So we see Iraqi women demanding a seat at the table, for example, the group that went recently to the Woodrow Wilson Center; we see Women Waging Peace at Harvard in which Arab and Mediterranean women, North African, Iranian, Saudi, Israeli women meet; Cypriot women – Greek and Turkish meeting in no-man’s land in Nicosia, arguing but trying to break down barriers; Suzanne Mubarak’s Women for Peace – Call for Action in September 2002.  These encounters are not easy; no one gives up her national identity or her national interests.  But they are attempts to find areas for cooperation.  In many ways these are efforts born of frustration – frustration over the continued warfare that officials, leaders, military – absent, women, without women-- are not solving.  But these same efforts by women can not only prepare societies for an end to conflict, they can, could, if women were allowed, change negotiations from a discourse of stopping the war to one of creating the conditions for sustainable peace and reconciliation.

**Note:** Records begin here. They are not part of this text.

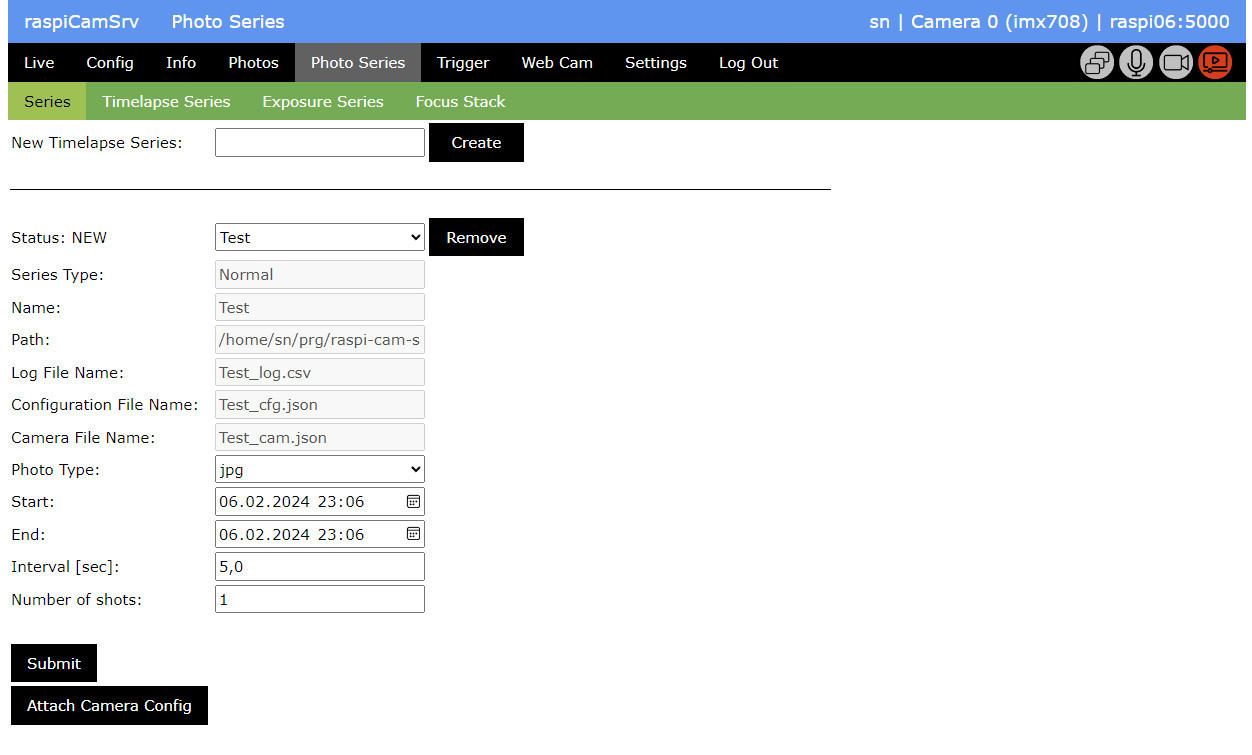
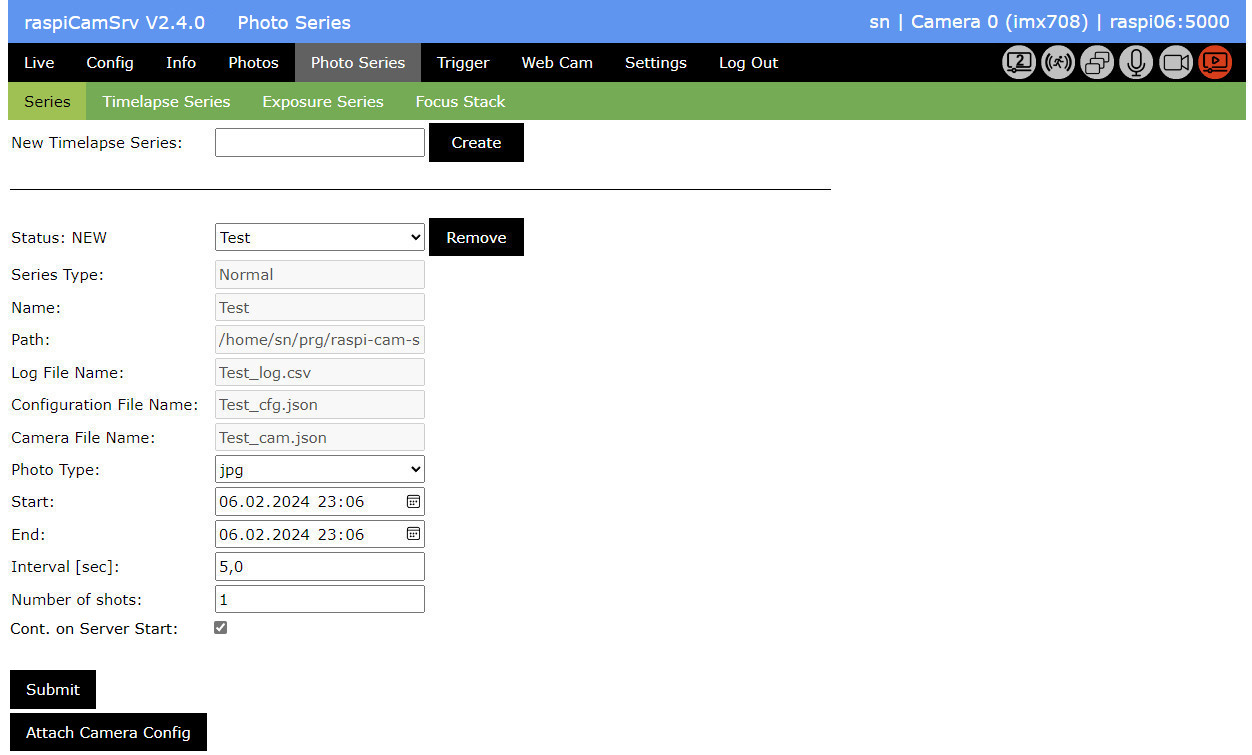
V2.4.0 - See Release Notes

Changed region(s): [[0.0, 0.8225, 0.1869, 1.0], [0.0312, 0.0, 0.2804, 0.0609], [0.7788, 0.0609, 0.8722, 0.1219]]

diff --git a/raspiCamSrv/templates/photoseries/main.html b/raspiCamSrv/templates/photoseries/main.html
@@ -362,6 +362,26 @@
                         {% endif %}
                     </tr>
                     <tr>
+                        <td style="width:30%" class="w3-tooltip">
+                            <span style="position:absolute;left:0;bottom:30px" class="w3-text w3-tag">
+                                Activate this checkbox if you want an active series 
+                                to be automatically continued on server start.
+                            </span>
+                            <label for="isautocontinue">Cont. on Server Start:</label>
+                        </td>
+                        <td style="width:25%">
+                            {% if sr.continueOnServerStart == True %}
+                            <input type="checkbox" id="isautocontinue" name="isautocontinue" value="1" checked>
+                            {% else %}
+                            <input type="checkbox" id="isautocontinue" name="isautocontinue" value="0">
+                            {% endif %}
+                        </td>
+                        <td style="width:25%">
+                        </td>
+                        <td style="width:20%">
+                        </td>
+                    </tr>
+                    <tr>
                         <td colspan="4">
                             &nbsp;
                         </td>

diff --git a/raspiCamSrv/photoseries.py b/raspiCamSrv/photoseries.py
@@ -421,6 +421,10 @@ def series_properties():
         serEndFormIso = request.form["serend"]
         serIntForm = float(request.form["serinterval"])
         serShtForm = int(request.form["sernrshots"])
+        if request.form.get("isautocontinue") is None:
+            continueOnServerStart = False
+        else:
+            continueOnServerStart = True
         # Iso date from form does not include seconds, 
         # so we need to cut off the seconds from the stored series
         serEndOldIso = sr.endIso
@@ -463,6 +467,11 @@ def series_properties():
             sr.end = serEnd
             sr.interval = serInt
             sr.nrShots = serNrShots
+            if sr.isExposureSeries == False \
+            and sr.isFocusStackingSeries == False:
+                sr.continueOnServerStart = continueOnServerStart
+            else:
+                sr.continueOnServerStart = False
             sr.nextStatus("configure")
             sr.persist()
     return render_template("photoseries/main.html", sc=sc, tl=tl, sr=sr, cp=cp)
@@ -612,6 +621,7 @@ def expseries_properties():
                 msg = "The series is already marked as Focus Stack"
             else:
                 sr.isExposureSeries = True
+                sr.continueOnServerStart = False
                 if request.form.get("isexptimefix") is None:
                     sr.isExpExpTimeFix = False
                     if request.form.get("isexpgainfix") is None:
@@ -724,6 +734,7 @@ def focusstack_properties():
                             ok = False
             if ok:
                 sr.isFocusStackingSeries = True
+                sr.continueOnServerStart = False
                 nrShots, focusStop = calcFocusSeries(focusStart, focusStop, focusStep)
                 sr.focalDistStart = focusStart
                 sr.focalDistStop = focusStop

diff --git a/raspiCamSrv/photoseriesCfg.py b/raspiCamSrv/photoseriesCfg.py
@@ -27,6 +27,7 @@ class Series():
         self._nrShots = None
         self._curShots = None
         self._type = "jpg"
+        self._continueOnServerStart = False
         self._showPreview = True
         self._logFile = None
         self._cfgFile = None
@@ -220,6 +221,14 @@ class Series():
     @type.setter
     def type(self, value: str):
         self._type = value
+    
+    @property
+    def continueOnServerStart(self) -> bool:
+        return self._continueOnServerStart
+
+    @continueOnServerStart.setter
+    def continueOnServerStart(self, value: bool):
+        self._continueOnServerStart = value
     
     @property
     def showPreview(self) -> bool:
@@ -895,13 +904,21 @@ class PhotoSeriesCfg():
             tls = []
         tls.sort()
         logger.debug("initFromTlFolder - Found TL series: %s", tls)
+        curSer = None
+        lastSer = None
         for tl in tls:
             spath = self.rootPath + "/" + tl
             if os.path.isdir(spath):
                 ser = self._initSeriesFromCfg(spath, tl)
                 if ser:
                     self.tlSeries.append(ser)
-                    self.curSeries = ser
+                    lastSer = ser
+                    if ser.status == "ACTIVE":
+                        curSer = ser
+        if curSer:
+            self.curSeries = curSer
+        else:
+            self.curSeries = lastSer
         logger.debug("initFromTlFolder - # series: %s", len(self.tlSeries))
         
     def removeCurrentSeries(self):

diff --git a/raspiCamSrv/__init__.py b/raspiCamSrv/__init__.py
@@ -8,6 +8,7 @@ from raspiCamSrv.camera_pi import Camera
 from raspiCamSrv.motionDetector import MotionDetector
 import json
 import datetime
+import time
 from werkzeug.serving import is_running_from_reloader
 
 def create_app(test_config=None):
@@ -130,6 +131,24 @@ def create_app(test_config=None):
     tlCfg = photoseriesCfg.PhotoSeriesCfg()
     tlCfg.rootPath = tlRootPath
     tlCfg.initFromTlFolder()
+    tlCfg = photoseriesCfg.PhotoSeriesCfg()
+    
+    # Restart an active series if requested
+    if tlCfg.hasCurSeries:
+        sr = tlCfg.curSeries
+        if sr.status == "ACTIVE":
+            if sr.isExposureSeries == False \
+            and sr.isFocusStackingSeries == False:
+                if sr.continueOnServerStart == True:
+                    sr.nextStatus("pause")
+                    Camera().startPhotoSeries(sr)
+                    time.sleep(2)
+                    if sc.error is None and sr.error is None:
+                        sr.nextStatus("start")
+                else:
+                    sr.nextStatus("pause")
+            else:
+                sr.nextStatus("pause")
 
     # Autostart triggered capture, if configured
     if tc.operationAutoStart:

diff --git a/raspiCamSrv/version.py b/raspiCamSrv/version.py
@@ -1,1 +1,1 @@
-version="V2.3.6"
+version="V2.4.0"

diff --git a/README.md b/README.md
@@ -9,7 +9,7 @@ Up to now, it was tested on Pi Zero W, Pi Zero 2 W, Pi 4 and Pi 5 running Bullse
 
 Due to responsive layout from [W3.CSS](https://www.w3schools.com/w3css/), all modern browsers on PC, Mac or mobile devices can be used as clients.
 
-## Feature Overview V2.3.6
+## Feature Overview V2.4.0
 For more details, see the [User Guide](docs/UserGuide.md) and [Release Notes](./docs/ReleaseNotes.md)
 
 ![Live Overview](docs/img/Live.jpg)
@@ -21,6 +21,7 @@ For more details, see the [User Guide](docs/UserGuide.md) and [Release Notes](./
 The non-active camera stream and photo can be accessed through endpoints ```http://<server>:<port>/video_feed2``` and ```http://<server>:<port>/photo_feed2```, respectively.
 - Triggered capture of videos and photos (see [Triggered Capture of Videos and Photos](./docs/Trigger.md)) with motion detection
 - [Event viewer](./docs/TriggerEventViewer.md) with calendar overview
+- Notification on captured events by e-Mail (see [Notification](./docs/TriggerNotification.md))
 - For cameras with focus control (camera 3), it is also possible to graphically draw autofocus windows and trigger the autofocus to measure the LensPosition which is translated into a focal distance (see [Focus handling](docs/FocusHandling.md)).
 - For zooming, the intended image section can be [drawn graphically](docs/ZoomPan.md#graphically-setting-the-zoom-window) on the live stream area.
 - Photos, raw photos and videos can be taken, which are shown in the lower part of the [Live screen](docs/LiveScreen.md) together with their metadata or alternatively with their histogram (see [Photo taking](docs/Phototaking.md)).
@@ -41,8 +42,8 @@ This includes a continuous live stream while taking photos, videos or photo seri
 - Generator for executable Python code including the entire interface to Picamera2 of a **raspiCamSrv** session.   
 (See [Generation of Python Code for Camera](./docs/Troubelshooting.md#generation-of-python-code-for-camera))
 
-**New in V2.3.4**
-- Notification on captured events by e-Mail (see [Notification](./docs/TriggerNotification.md))
+**New in V2.4.0**
+- Photo Series can be set to be [automatically continued](./docs/PhotoSeries.md#series-configuration) on server start if they had been interrupted by a server stop or system shotdown or reboot.
 
 
 ## Known Issues

diff --git a/docs/PhotoSeries.md b/docs/PhotoSeries.md
@@ -4,7 +4,7 @@
 
 
 The *Photo Series* screen allows the management of different kinds of Photo Series and includes means for series configuration, lifecycle management, photo shooting and supervision.   
-A series is a seqience of photos taken within specific time intervals. Special kinds of series are [Timelapse Series](./PhotoSeriesTimelapse.md), [Exposure Series](./PhotoSeriesExp.md) and [Focus Stacks](./PhotoSeriesFocus.md).
+A series is a sequence of photos taken with specific time intervals. Special kinds of series are [Timelapse Series](./PhotoSeriesTimelapse.md), [Exposure Series](./PhotoSeriesExp.md) and [Focus Stacks](./PhotoSeriesFocus.md).
 
 ![Photoseries Screen](img/Photoseries2.jpg)
 
@@ -42,6 +42,10 @@ If this is done, the number of shots will be calculated based on the specified *
 From experience, the system will observe the given value within a tolerance of about 30 ms.
 - The *Number of Shosts* specifies the numper of photos intended for the series.   
 If the *End* time has not been explicitly specified, it will be calculated from *Interval* and *Number of Shots* considering the specified *Start* time.
+- The checkbox *Cont. on Server Start* allows to automatically continue an active series in case of a server restart.    
+Such a situation may happen if the server is stopped (explicitly or implicitly with a device shutdown) while a series is active.    
+For example, if you have a long running timelapse series, there might be power outages forcing a system reboot. If you have set the series to automatic continuation it will be continued as soon as the server is restarted. Otherwise, it will be in status PAUSED.   
+Automatic continuation is not used for [Exposure Series](./PhotoSeriesExp.md) or [Focus Stack](./PhotoSeriesFocus.md) series because these series are typically not running for a longer time.
 
 After the values have been entered, pressing the *Submit* button will calculate dependent parameters an change the [status](#photo-series-state-chart) of the series to "READY".
 

diff --git a/docs/ReleaseNotes.md b/docs/ReleaseNotes.md
@@ -2,6 +2,17 @@
 
 [![Up](img/goup.gif)](../README.md)
 
+## V2.4.0
+
+### New Features
+
+- Photo Series can be set to be [automatically continued](./docs/PhotoSeries.md#series-configuration) on server start if they had been interrupted by a server stop or system shotdown or reboot.
+
+### Bugfixes
+
+- The active [Photo Series](./PhotoSeries.md) had always been set to the alphabetically last series in case of a server start/restart, even if another series had been active at the time when the server was stopped.    
+Now, if a series with status "ACTIVE" is found when the server is started, this series will be set as active series.
+
 ## V2.3.6
 
 ### Bugfixes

For this reason the women of the Jerusalem Link -- Palestinian and Israeli women who have been meeting for over fifteen years, recently launched the creation of an International Womens Commission for Just Peace in the Middle East.  Designed as a consultative and advocacy body,  this Commission will be composed of twenty outstanding women from the international community, and twenty women each from Palestine and Israel.  Based on a set of agreed principles, coupled with the reputations and abilities of the women "Commissioners" and regularly informed by grass-roots meetings that have already begun, the Commission will seek entry into negotiating processes and discussions of the Arab-Israeli conflict, whether at the local or international level.  Ongoing contact with organizations such as the EU, the UN, and the Quartet will be of particular importance.  The purpose is, finally, to bring women's voices to the negotiating table, as demanded by UN resolution 1325, for the achievement of peace.

Stop the secrecy: Publish the NHS COVID data deals


To: Matt Hancock, Secretary of State for Health and Social Care

We’re calling on you to immediately release details of the secret NHS data deals struck with private companies, to deliver the NHS COVID-19 datastore.

We, the public, deserve to know exactly how our personal information has been traded in this ‘unprecedented’ deal with US tech giants like Google, and firms linked to Donald Trump (Palantir) and Vote Leave (Faculty AI).

The COVID-19 datastore will hold private, personal information about every single one of us who relies on the NHS. We don’t want our personal data falling into the wrong hands.

And we don’t want private companies – many with poor reputations for protecting privacy – using it for their own commercial purposes, or to undermine the NHS.

The datastore could be an important tool in tackling the pandemic. But for it to be a success, the public has to be able to trust it.

Today, we urgently call on you to publish all the data-sharing agreements, data-impact assessments, and details of how the private companies stand to profit from their involvement.

The NHS is a precious public institution. Any involvement from private companies should be open to public scrutiny and debate. We need more transparency during this pandemic – not less.


By adding my name to this campaign, I authorise openDemocracy and Foxglove to keep me updated about their important work.

Had enough of ‘alternative facts’? openDemocracy is different Join the conversation: get our weekly email

Comments

We encourage anyone to comment, please consult the oD commenting guidelines if you have any questions.
Audio available Bookmark Check Language Close Comments Download Facebook Link Email Newsletter Newsletter Play Print Share Twitter Youtube Search Instagram WhatsApp yourData